— Work instructions —
An exact copy of all the data is required, with pictures left out.
··· Records to process ···
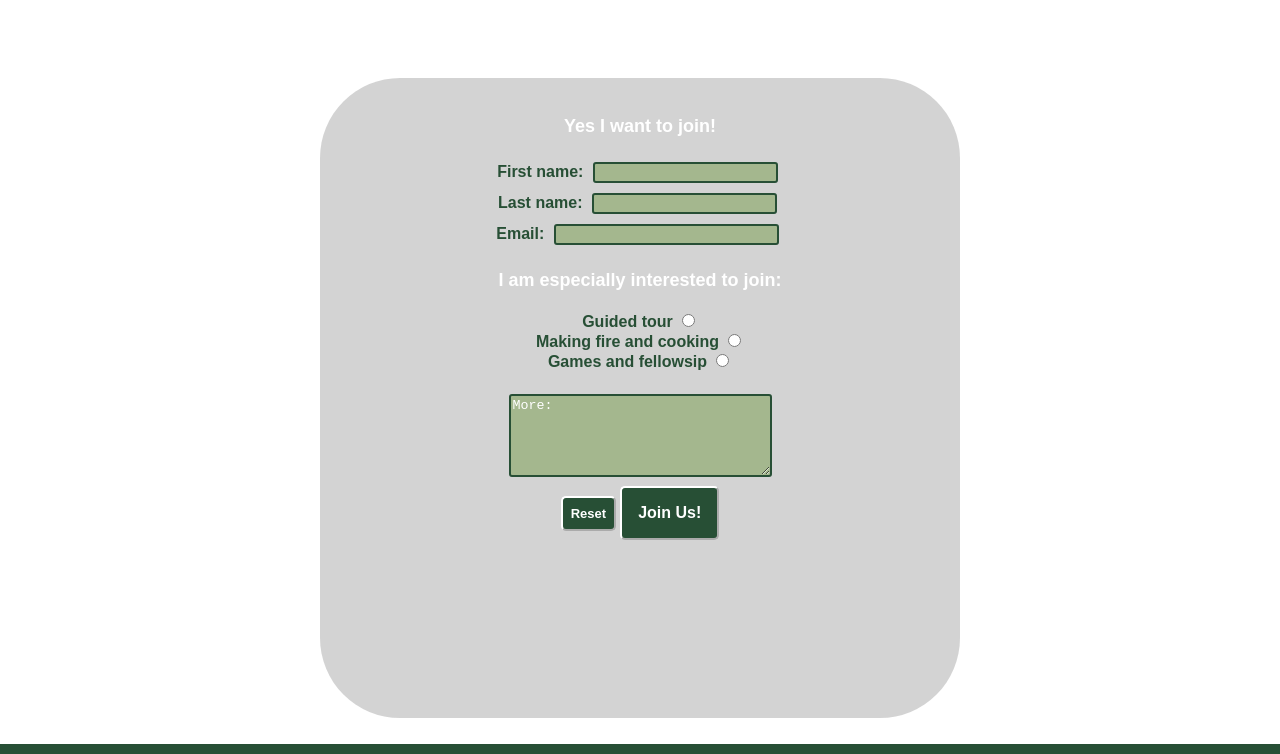
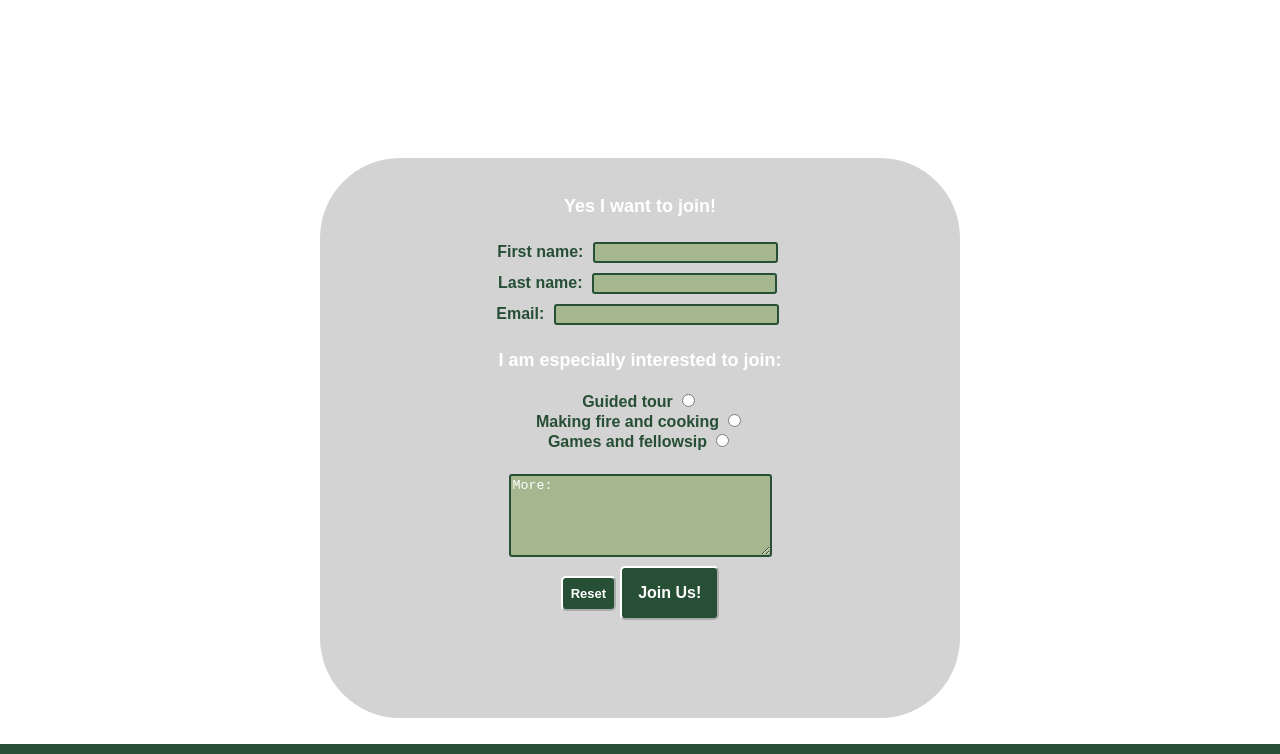
Before and after one commit to joustraelisabeth/milestone_one, a plain HTML site: page signup.html in a window 1280 px wide. Shown: the top 754 px of the page. Drawn offline with Linux system fonts and the light colour scheme.

Commit message:
changed style.css

```diff
--- a/assets/css/style.css
+++ b/assets/css/style.css
@@ -136,13 +136,13 @@ margin-left: -8px;
 
 .form-square-signup {
 
-    height: 80vh;
+    height: 70vh;
     width: 50vw;
     background-color:rgba(192,192,192,0.7);
     position: relative;
     margin-left: 25vw;
     margin-right: 25vw;
-    margin-top: 10vh;
+    margin-top: 20vh;
     margin-bottom: 10vh;
     text-align: center;
     border-radius: 5rem;
```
···
— Exercise response —
Before and after one commit to joustraelisabeth/milestone_one, a plain HTML site: page signup.html in a window 1280 px wide. Shown: the top 754 px of the page. Drawn offline with Linux system fonts and the light colour scheme.

Commit message:
changed style.css

```diff
--- a/assets/css/style.css
+++ b/assets/css/style.css
@@ -136,13 +136,13 @@ margin-left: -8px;
 
 .form-square-signup {
 
-    height: 80vh;
+    height: 70vh;
     width: 50vw;
     background-color:rgba(192,192,192,0.7);
     position: relative;
     margin-left: 25vw;
     margin-right: 25vw;
-    margin-top: 10vh;
+    margin-top: 20vh;
     margin-bottom: 10vh;
     text-align: center;
     border-radius: 5rem;
```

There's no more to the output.